Title: Higurashi When They Cry: Abducted by Demons Arc Vol 2

Story:  Ryukishi07

Art: Karin Suzuragi

Publisher: Yen Press

ISBN: 9780759529847

May Contain Spoilers

Wowsers.  This was a deliciously creepy read.  I am not normally a fan of psychological suspense, but something about this title didn’t let me put it down.  Keiichi’s idyllic life is about to take a drastic u-turn, plunging him into mystery and terror.  After learning of the suspicious deaths that take place during the Cotton Festival in the small town of Hinamizawa, he suddenly can’t trust anyone.  When it appears that his best friends, Rena and Mion, have something to do with the deaths, he is trapped in a nightmare.  Has Keiichi really been marked as the next victim of Oyashiro-sama’s Curse?

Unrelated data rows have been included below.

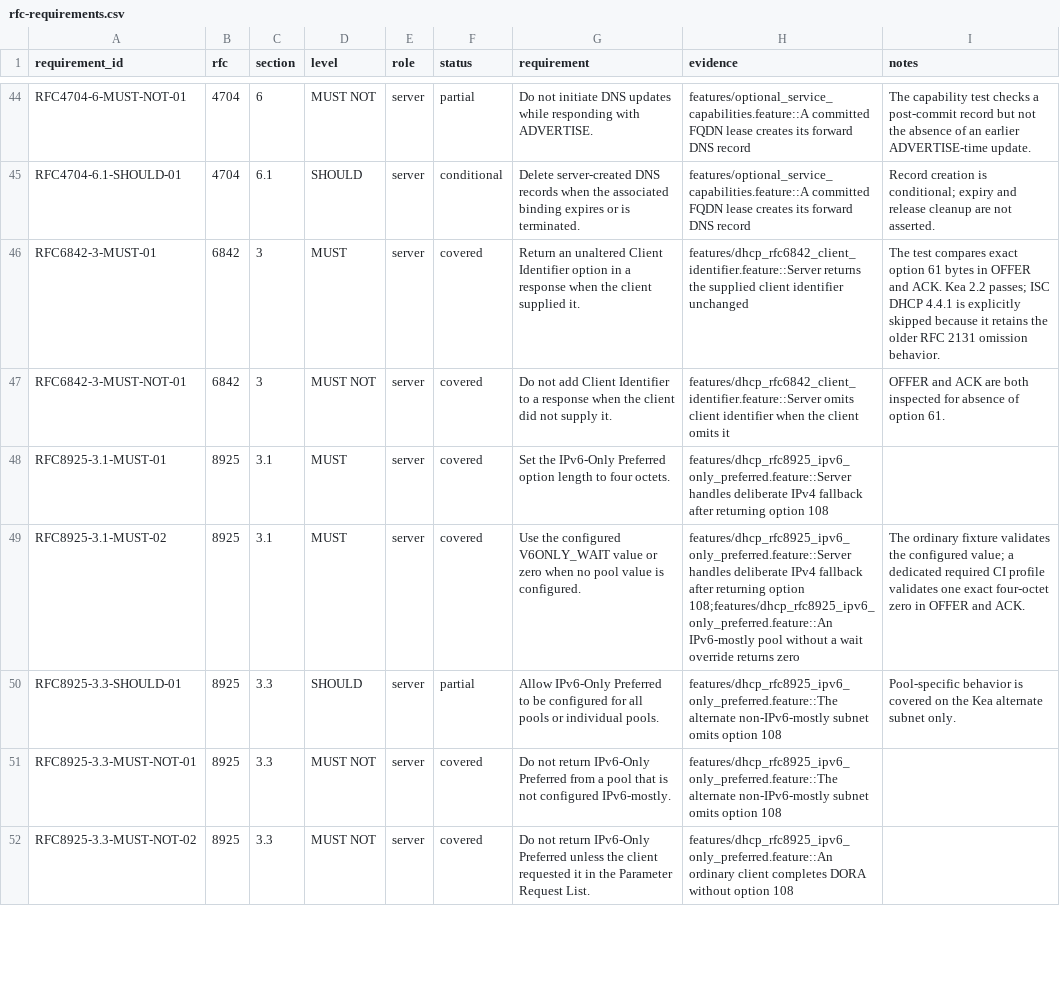
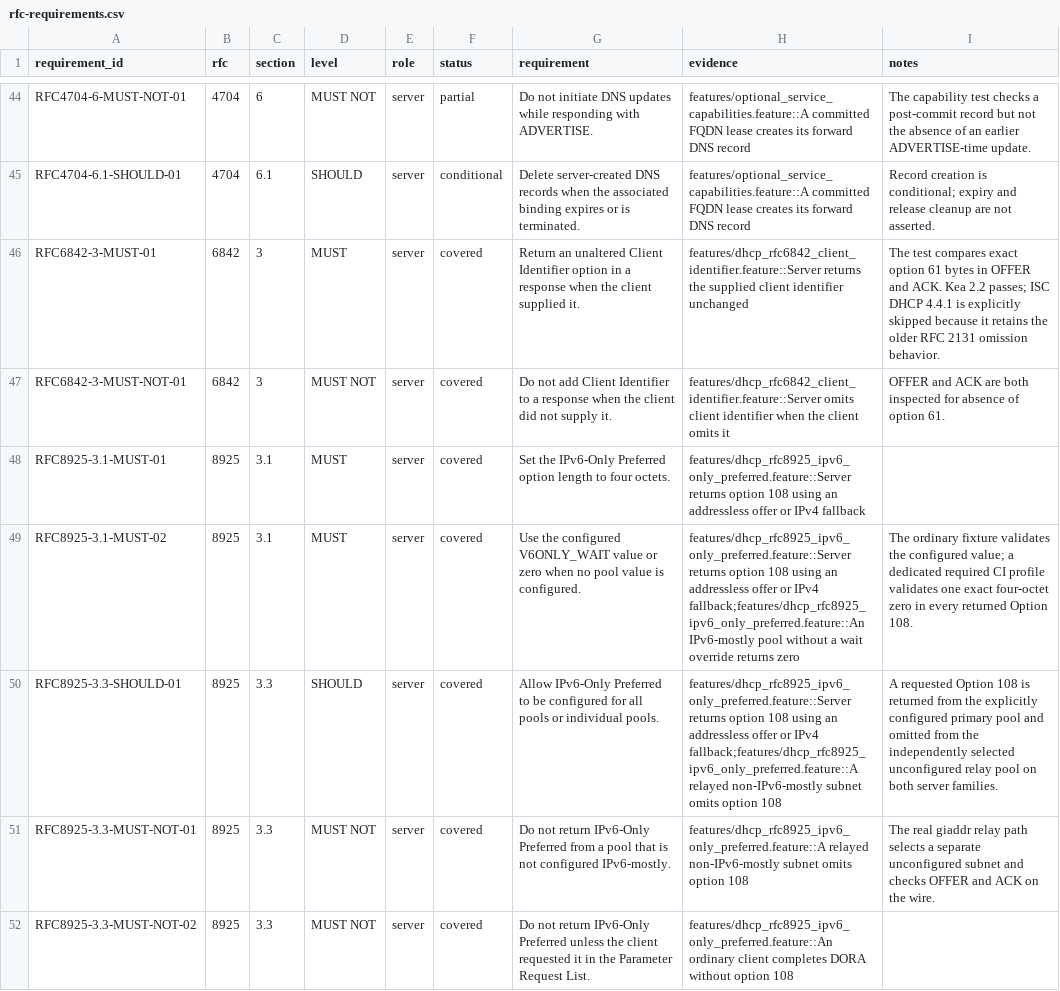
Before and after one commit to fleith/dhcp-acceptance-tests, a CSV file: docs/rfc-requirements.csv, drawn as a sheet; only a part is shown, gaps mark what is left out; the diff covers the shown part only.

```diff
--- a/docs/rfc-requirements.csv
+++ b/docs/rfc-requirements.csv
@@ -47,6 +47,6 @@
 "RFC6842-3-MUST-NOT-01","6842","3","MUST NOT","server","covered","Do not add Client Identifier to a response when the client did not supply it.","features/dhcp_rfc6842_client_identifier.feature::Server omits client identifier when the client omits it","OFFER and ACK are both inspected for absence of option 61."
-"RFC8925-3.1-MUST-01","8925","3.1","MUST","server","covered","Set the IPv6-Only Preferred option length to four octets.","features/dhcp_rfc8925_ipv6_only_preferred.feature::Server handles deliberate IPv4 fallback after returning option 108",""
-"RFC8925-3.1-MUST-02","8925","3.1","MUST","server","covered","Use the configured V6ONLY_WAIT value or zero when no pool value is configured.","features/dhcp_rfc8925_ipv6_only_preferred.feature::Server handles deliberate IPv4 fallback after returning option 108;features/dhcp_rfc8925_ipv6_only_preferred.feature::An IPv6-mostly pool without a wait override returns zero","The ordinary fixture validates the configured value; a dedicated required CI profile validates one exact four-octet zero in OFFER and ACK."
-"RFC8925-3.3-SHOULD-01","8925","3.3","SHOULD","server","partial","Allow IPv6-Only Preferred to be configured for all pools or individual pools.","features/dhcp_rfc8925_ipv6_only_preferred.feature::The alternate non-IPv6-mostly subnet omits option 108","Pool-specific behavior is covered on the Kea alternate subnet only."
-"RFC8925-3.3-MUST-NOT-01","8925","3.3","MUST NOT","server","covered","Do not return IPv6-Only Preferred from a pool that is not configured IPv6-mostly.","features/dhcp_rfc8925_ipv6_only_preferred.feature::The alternate non-IPv6-mostly subnet omits option 108",""
+"RFC8925-3.1-MUST-01","8925","3.1","MUST","server","covered","Set the IPv6-Only Preferred option length to four octets.","features/dhcp_rfc8925_ipv6_only_preferred.feature::Server returns option 108 using an addressless offer or IPv4 fallback",""
+"RFC8925-3.1-MUST-02","8925","3.1","MUST","server","covered","Use the configured V6ONLY_WAIT value or zero when no pool value is configured.","features/dhcp_rfc8925_ipv6_only_preferred.feature::Server returns option 108 using an addressless offer or IPv4 fallback;features/dhcp_rfc8925_ipv6_only_preferred.feature::An IPv6-mostly pool without a wait override returns zero","The ordinary fixture validates the configured value; a dedicated required CI profile validates one exact four-octet zero in every returned Option 108."
+"RFC8925-3.3-SHOULD-01","8925","3.3","SHOULD","server","covered","Allow IPv6-Only Preferred to be configured for all pools or individual pools.","features/dhcp_rfc8925_ipv6_only_preferred.feature::Server returns option 108 using an addressless offer or IPv4 fallback;features/dhcp_rfc8925_ipv6_only_preferred.feature::A relayed non-IPv6-mostly subnet omits option 108","A requested Option 108 is returned from the explicitly configured primary pool and omitted from the independently selected unconfigured relay pool on both server families."
+"RFC8925-3.3-MUST-NOT-01","8925","3.3","MUST NOT","server","covered","Do not return IPv6-Only Preferred from a pool that is not configured IPv6-mostly.","features/dhcp_rfc8925_ipv6_only_preferred.feature::A relayed non-IPv6-mostly subnet omits option 108","The real giaddr relay path selects a separate unconfigured subnet and checks OFFER and ACK on the wire."
 "RFC8925-3.3-MUST-NOT-02","8925","3.3","MUST NOT","server","covered","Do not return IPv6-Only Preferred unless the client requested it in the Parameter Request List.","features/dhcp_rfc8925_ipv6_only_preferred.feature::An ordinary client completes DORA without option 108",""
```
Also changed, not shown: 16 edited cells elsewhere in this file, 12 other files.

My complaints about the first volume and it’s humdrum events vanish with this dramatic conclusion to the Abducted by Demons story-arc.  Keiichi gets run through the wringer, and it’s no wonder he gets a little unhinged.  Rena, the sweet, charming friend he thought he knew so well, has been transformed into a frightening, menacing presence that he just can’t escape from.  Fearing for his life, he starts to avoid his classmates, and that only makes matters worse.  Rena is everywhere, creepy, different, and oh, so scary.  As events begin to chase Keiichi down the road to danger, his terror of Rena grows and grows.  Is she really behind the other deaths that have occurred in the village?

The narrative was tense and gripping, as Keiichi uncovers one mystery after another.  His life is in danger, and he has nowhere to turn.  The entire village has to be in on the gruesome murders, and the rumors of Oyashiro-sama’s Curse keeps him awake at night.  Learning that the village was once possessed by murderous demons doesn’t make his mind rest any easier.  As he untangles one creepy circumstance after another, the dark and menacing atmosphere ratchets up another notch.  Through expressive art, terse dialog, and the creative use of fonts and word balloons, Keiichi’s horror and the very intense fear for his life is convincingly relayed to the reader.  I could not put this one down.   At two volumes, this is worth a try if you enjoy suspenseful thrillers.  

Grade:  A-